With the official custom directive used to check the helpfile examples/includes, you can apply the good coding practices listed above:
#AutoIt3Wrapper_Au3Check_Parameters=-q -d -w 1 -w 2 -w 3 -w- 4 -w 5 -w 6 -w- 7
|Note: this directive is only used if you've installed the full version of Scite4AutoIt3
Magic numbers are arbitrary numbers interspersed throughout a program's source code which do not have an associated identifier. The downside to this is not being able to derive a meaning from the number.
MsgBox(262144, "Magic Numbers", "It's Adventure Time!")
In this example, the magic number is 262144 with the identifier being $MB_TOPMOST according to the helpfile.
The corrected example:
MsgBox($MB_TOPMOST, "Magic Numbers", "It's Adventure Time!")
; Imagine you're a new user to AutoIt and you come across this code, where would you find -3, -4 or -5 in the help file? ; Since AutoIt is relatively a new concept to you, your first thought isn't to search through all the include files, I mean ; why would you, the help file is there for a reason Example() Func Example() Local $hGUI = GUICreate('') GUICtrlCreateLabel('Why magic numbers are counter productive.', 5, 5) GUICtrlSetState(Default, 128) ; Does this hide, show or disable it? GUICtrlSetState(Default, 64) ; Does this hide, show or disable it? GUISetState(@SW_SHOW, $hGUI) While 1 Switch GUIGetMsg() Case -3 ; Doesn't really tell much about what it does ExitLoop Case -4, -5 ; Again, no idea what these are. MouseMove? MouseClick? Restore? MsgBox(4096, '', 'Do something when this action takes place.') EndSwitch WEnd GUIDelete($hGUI) EndFunc ;==>Example
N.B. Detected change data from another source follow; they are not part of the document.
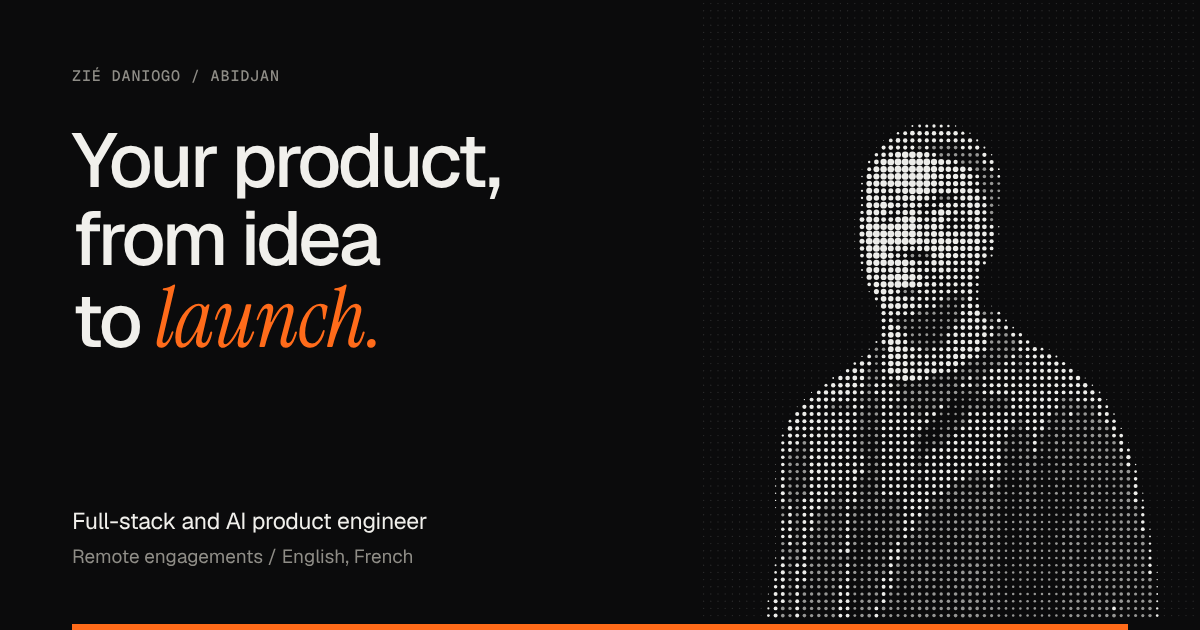
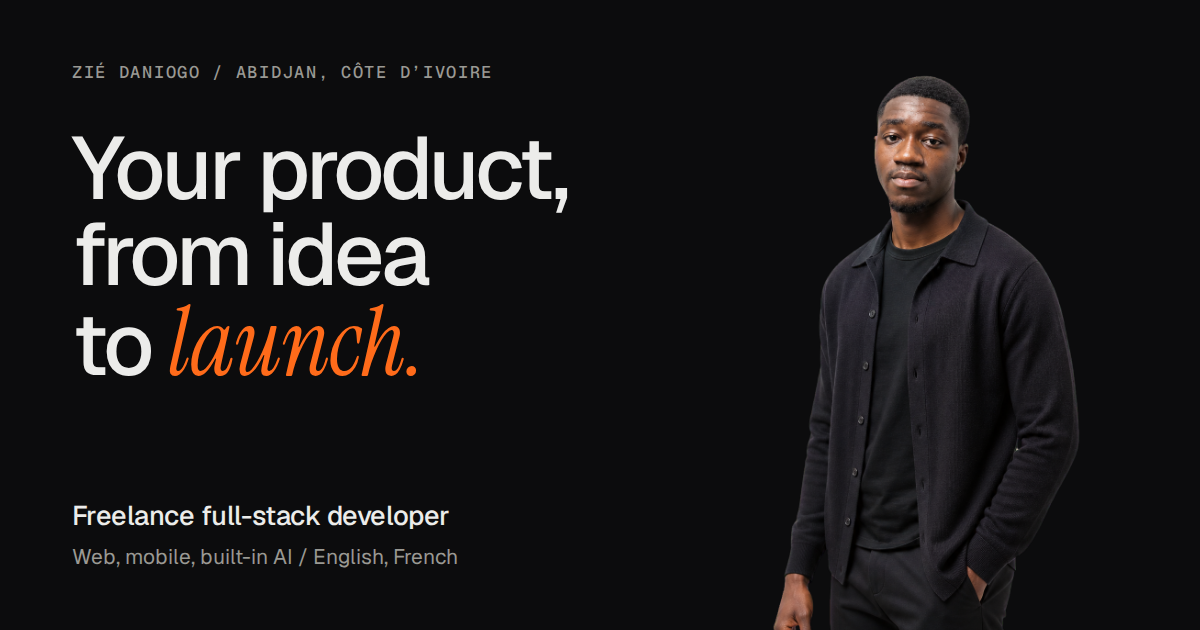
Travailler le référencement : titres, données structurées, images de partage
- Titres et descriptions par page et par langue, avec le métier cherché
  (développeur full-stack freelance) et le lieu.
- Données structurées WebSite, ProfilePage et Person reliées entre elles,
  avec le portrait en noir.
- Sitemap daté avec x-default, manifeste, consignes pour les robots.
- Images de partage refaites à partir du portrait en noir, par un script
  rejouable (scripts/export-og.mjs).
- Images servies en AVIF, à défaut en WebP.

diff --git a/app/data/metadata.ts b/app/data/metadata.ts
@@ -1,6 +1,9 @@
 import type { Metadata } from "next";
 import { content } from "./content";
-import { links, localePath, person, siteUrl, type Locale } from "./site";
+import { lastUpdated, links, localePath, person, siteUrl, type Locale } from "./site";
+
+/** Portrait utilisé par les moteurs de recherche pour la fiche de la personne (en noir, fond clair). */
+const portrait = { url: `${siteUrl}/portraits/cv-portrait.jpg`, width: 600, height: 720 };
 
 /** Métadonnées complètes d’une page : titre, description, URL canonique, alternatives de langue, partage. */
 export function pageMetadata(locale: Locale, path: string, title: string, description: string): Metadata {
@@ -14,8 +17,15 @@ export function pageMetadata(locale: Locale, path: string, title: string, descri
       canonical: url,
       languages: { fr: localePath("fr", path), en: localePath("en", path), "x-default": localePath("fr", path) },
     },
+    robots: {
+      index: true,
+      follow: true,
+      googleBot: { index: true, follow: true, "max-image-preview": "large", "max-snippet": -1 },
+    },
     openGraph: {
-      type: "website",
+      type: "profile",
+      firstName: person.givenName,
+      lastName: person.familyName,
       siteName: person.name,
       url,
       title,
@@ -33,34 +43,91 @@ export function pageMetadata(locale: Locale, path: string, title: string, descri
   };
 }
 
-/** Données structurées schema.org de la personne, pour les moteurs de recherche. */
-export function personJsonLd(locale: Locale) {
+const jobTitle: Record<Locale, string> = {
+  fr: "Développeur full-stack freelance",
+  en: "Freelance full-stack developer",
+};
+
+// Ce que la personne sait construire : technologies et types de systèmes, sans produit ni client.
+const knowsAbout = [
+  "Laravel",
+  "PHP",
+  "React",
+  "Next.js",
+  "TypeScript",
+  "Inertia.js",
+  "Tailwind CSS",
+  "React Native",
+  "Expo",
+  "PostgreSQL",
+  "PostGIS",
+  "MySQL",
+  "Docker",
+  "Offline-first mobile apps",
+  "AI integration",
+  "Speech recognition",
+  "Optical character recognition",
+  "Semantic search",
+];
+
+/**
+ * Données structurées schema.org de la page d’accueil : le site, la page de profil et la personne,
+ * reliés par leurs identifiants. L’employeur n’y figure pas, comme sur le site.
+ */
+export function profileJsonLd(locale: Locale) {
   const t = content[locale];
+  const url = `${siteUrl}${localePath(locale)}`;
+  const personId = `${siteUrl}/#person`;
+  const websiteId = `${siteUrl}/#website`;
   return {
     "@context": "https://schema.org",
-    "@type": "Person",
-    name: person.name,
-    alternateName: person.fullName,
-    jobTitle: locale === "fr" ? "Ingénieur produit full-stack et IA" : "Full-stack and AI product engineer",
-    description: t.meta.description,
-    url: `${siteUrl}${localePath(locale)}`,
-    image: `${siteUrl}/og/og-${locale}.png`,
-    email: `mailto:${links.email}`,
-    telephone: links.tel.replace("tel:", ""),
-    address: { "@type": "PostalAddress", addressLocality: "Abidjan", addressCountry: "CI" },
-    knowsLanguage: ["fr", "en"],
-    knowsAbout: [
-      "Laravel",
-      "React",
-      "Next.js",
-      "TypeScript",
-      "React Native",
-      "Expo",
-      "Node.js",
-      "AI agents",
-      "Voice assistants",
-      "Oracle Cloud Infrastructure",
+    "@graph": [
+      {
+        "@type": "WebSite",
+        "@id": websiteId,
+        url: siteUrl,
+        name: person.name,
+        inLanguage: ["fr", "en"],
+        publisher: { "@id": personId },
+      },
+      {
+        "@type": "ProfilePage",
+        "@id": `${url}#profile`,
+        url,
+        name: t.meta.title,
+        description: t.meta.description,
+        inLanguage: locale,
+        isPartOf: { "@id": websiteId },
+        dateModified: lastUpdated,
+        primaryImageOfPage: { "@type": "ImageObject", ...portrait },
+        mainEntity: { "@id": personId },
+      },
+      {
+        "@type": "Person",
+        "@id": personId,
+        name: person.name,
+        givenName: person.givenName,
+        familyName: person.familyName,
+        alternateName: person.fullName,
+        jobTitle: jobTitle[locale],
+        description: t.meta.description,
+        url,
+        image: { "@type": "ImageObject", ...portrait },
+        email: `mailto:${links.email}`,
+        telephone: links.tel.replace("tel:", ""),
+        address: { "@type": "PostalAddress", addressLocality: "Abidjan", addressCountry: "CI" },
+        workLocation: { "@type": "City", name: "Abidjan" },
+        knowsLanguage: ["fr", "en"],
+        knowsAbout,
+        alumniOf: { "@type": "EducationalOrganization", name: "Pigier Côte d’Ivoire" },
+        hasOccupation: {
+          "@type": "Occupation",
+          name: jobTitle[locale],
+          occupationLocation: { "@type": "Country", name: "Côte d’Ivoire" },
+          skills: knowsAbout.join(", "),
+        },
+        sameAs: [links.github],
+      },
     ],
-    sameAs: [links.github],
   };
 }

diff --git a/app/sitemap.ts b/app/sitemap.ts
@@ -1,16 +1,18 @@
 import type { MetadataRoute } from "next";
-import { siteUrl } from "./data/site";
+import { lastUpdated, siteUrl } from "./data/site";
 
+// Chaque page figure dans ses deux langues, avec ses alternatives (hreflang) et sa date de mise à jour.
 export default function sitemap(): MetadataRoute.Sitemap {
   const pages = [
     { fr: "/", en: "/en", priority: 1 },
     { fr: "/cv", en: "/en/cv", priority: 0.6 },
   ];
   return pages.flatMap(({ fr, en, priority }) => {
-    const languages = { fr: `${siteUrl}${fr}`, en: `${siteUrl}${en}` };
+    const languages = { fr: `${siteUrl}${fr}`, en: `${siteUrl}${en}`, "x-default": `${siteUrl}${fr}` };
+    const shared = { lastModified: lastUpdated, changeFrequency: "monthly" as const, priority, alternates: { languages } };
     return [
-      { url: languages.fr, changeFrequency: "monthly" as const, priority, alternates: { languages } },
-      { url: languages.en, changeFrequency: "monthly" as const, priority, alternates: { languages } },
+      { url: languages.fr, ...shared },
+      { url: languages.en, ...shared },
     ];
   });
 }

diff --git a/app/[lang]/page.tsx b/app/[lang]/page.tsx
@@ -2,7 +2,7 @@ import type { Metadata } from "next";
 import { notFound } from "next/navigation";
 import Portfolio from "../components/Portfolio";
 import { content } from "../data/content";
-import { pageMetadata, personJsonLd } from "../data/metadata";
+import { pageMetadata, profileJsonLd } from "../data/metadata";
 import { isLocale } from "../data/site";
 
 type Props = { params: Promise<{ lang: string }> };
@@ -21,7 +21,7 @@ export default async function Home({ params }: Props) {
     <>
       <script
         type="application/ld+json"
-        dangerouslySetInnerHTML={{ __html: JSON.stringify(personJsonLd(lang)).replace(/</g, "\\u003c") }}
+        dangerouslySetInnerHTML={{ __html: JSON.stringify(profileJsonLd(lang)).replace(/</g, "\\u003c") }}
       />
       <Portfolio locale={lang} t={content[lang]} />
     </>

diff --git a/app/manifest.ts b/app/manifest.ts
@@ -1,0 +1,20 @@
+import type { MetadataRoute } from "next";
+import { person } from "./data/site";
+
+// Manifeste du site : nom, couleurs et icônes pour l’ajout à l’écran d’accueil.
+export default function manifest(): MetadataRoute.Manifest {
+  return {
+    name: `${person.name}, développeur full-stack freelance`,
+    short_name: person.name,
+    description: "Développeur full-stack freelance à Abidjan : applications web, mobiles et IA intégrée.",
+    start_url: "/",
+    display: "standalone",
+    lang: "fr",
+    background_color: "#0c0c0d",
+    theme_color: "#0c0c0d",
+    icons: [
+      { src: "/icon.png", sizes: "512x512", type: "image/png" },
+      { src: "/apple-icon.png", sizes: "180x180", type: "image/png" },
+    ],
+  };
+}

diff --git a/app/data/site.ts b/app/data/site.ts
@@ -11,8 +11,13 @@ export function isLocale(value: string): value is Locale {
 
 export const siteUrl = "https://portfolio-eight-rust-82.vercel.app";
 
+/** Date de la dernière mise à jour du contenu, pour le sitemap et les données structurées. */
+export const lastUpdated = "2026-11-15";
+
 export const person = {
   name: "Zié Daniogo",
+  givenName: "Zié",
+  familyName: "Daniogo",
   fullName: "Zié Aboubakar junior Daniogo",
 };
 

diff --git a/next.config.ts b/next.config.ts
@@ -7,6 +7,10 @@ const nextConfig: NextConfig = {
   experimental: {
     globalNotFound: true,
   },
+  // Portraits servis en AVIF, à défaut en WebP : le détouré de la hero pèse plus d’un mégaoctet en PNG.
+  images: {
+    formats: ["image/avif", "image/webp"],
+  },
   async redirects() {
     return [
       { source: "/fr", destination: "/", permanent: true },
Did you understand the numbers were these:
#include <GUIConstantsEx.au3> Example() Func Example() Local $hGUI = GUICreate('') GUICtrlCreateLabel('Why magic numbers are counter productive.', 5, 5) GUICtrlSetState(Default, $GUI_DISABLE) ; Better, this is documented in the help file GUICtrlSetState(Default, $GUI_ENABLE) ; Better, this is documented in the help file GUISetState(@SW_SHOW, $hGUI) While 1 Switch GUIGetMsg() Case $GUI_EVENT_CLOSE ; Better, this is documented in the help file. Ah, it's the close action ExitLoop Case $GUI_EVENT_MINIMIZE, $GUI_EVENT_RESTORE ; Better, this is documented in the help file MsgBox($MB_SYSTEMMODAL, '', 'Do something when this action takes place.') EndSwitch WEnd GUIDelete($hGUI) EndFunc ;==>Example
This one is designed for standard includes and UDFs, it's highly recommended to use it only for that.
Those includes may be used in more than one file of your project because they are needed for some includes or your script itself. In that case, the code would be duplicated, which is not a good thing especially if you have constants declared in those files, in so far as the constants cannot be redeclared/reassigned you will get error messages about trying to redeclare them; same thing for functions, you can't use a function name more than once.
Put the directive at the top of your UDF (library) to avoid it from being included more than once :
For discussion please visit: Forum: Good coding practices in AutoIt